**Stored items:**
################

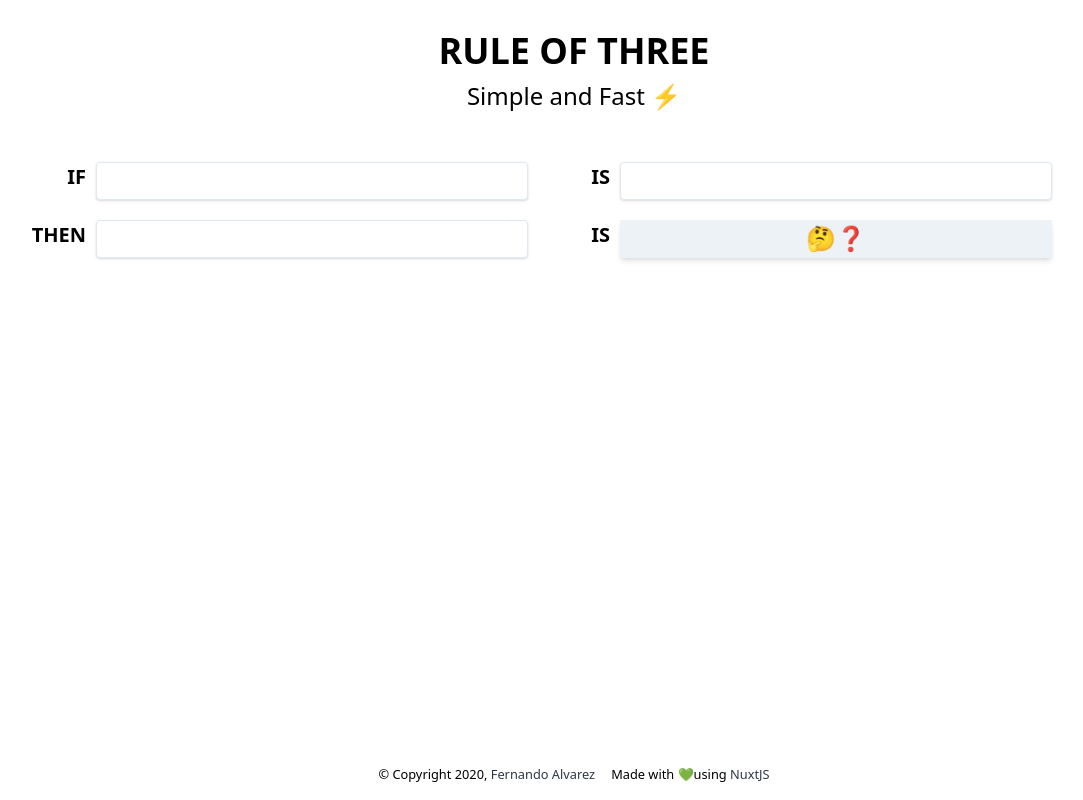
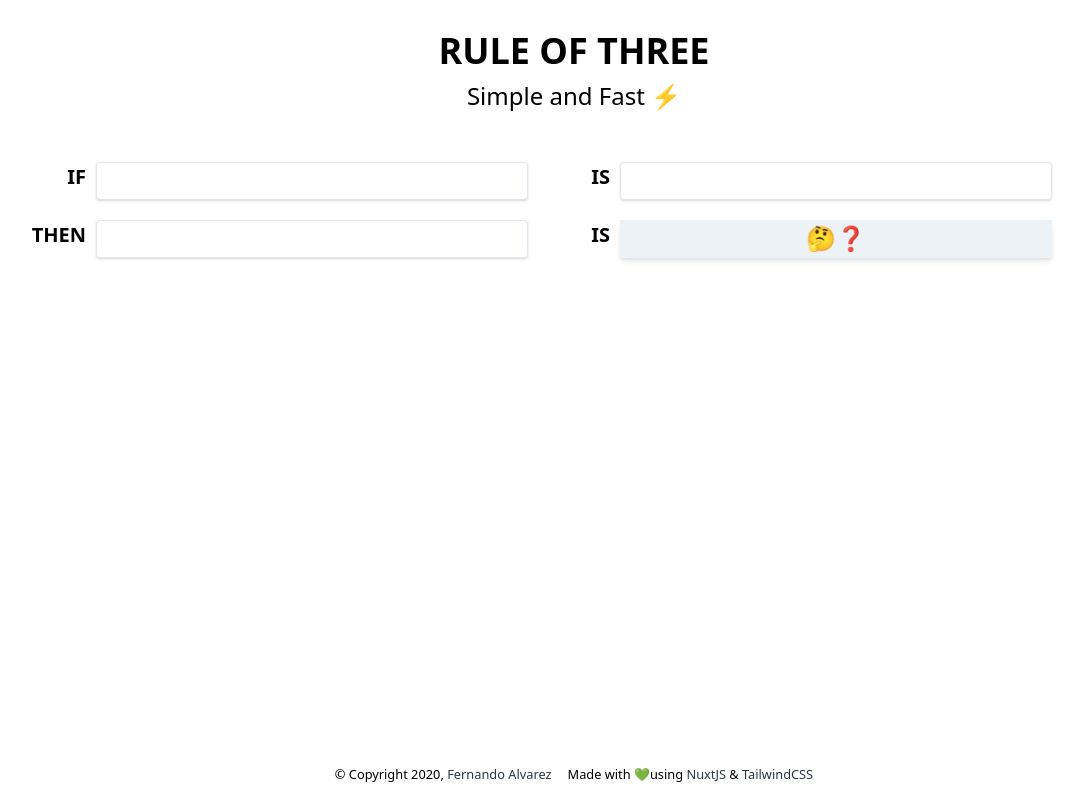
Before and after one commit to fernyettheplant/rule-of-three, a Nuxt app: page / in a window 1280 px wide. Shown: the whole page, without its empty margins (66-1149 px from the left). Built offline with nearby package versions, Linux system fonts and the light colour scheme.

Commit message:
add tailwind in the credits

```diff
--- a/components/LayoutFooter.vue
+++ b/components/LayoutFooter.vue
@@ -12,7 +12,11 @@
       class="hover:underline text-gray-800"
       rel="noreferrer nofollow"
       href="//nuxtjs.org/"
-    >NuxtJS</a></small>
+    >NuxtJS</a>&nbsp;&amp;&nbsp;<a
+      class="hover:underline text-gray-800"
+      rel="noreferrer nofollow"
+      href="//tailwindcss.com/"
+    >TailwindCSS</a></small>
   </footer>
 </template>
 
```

################

**TASK OBJECTIVE:**
Read through the entries above and copy each line that has the string "components" in it.

**THE COMPLETED TASK:**
--- a/components/LayoutFooter.vue
+++ b/components/LayoutFooter.vue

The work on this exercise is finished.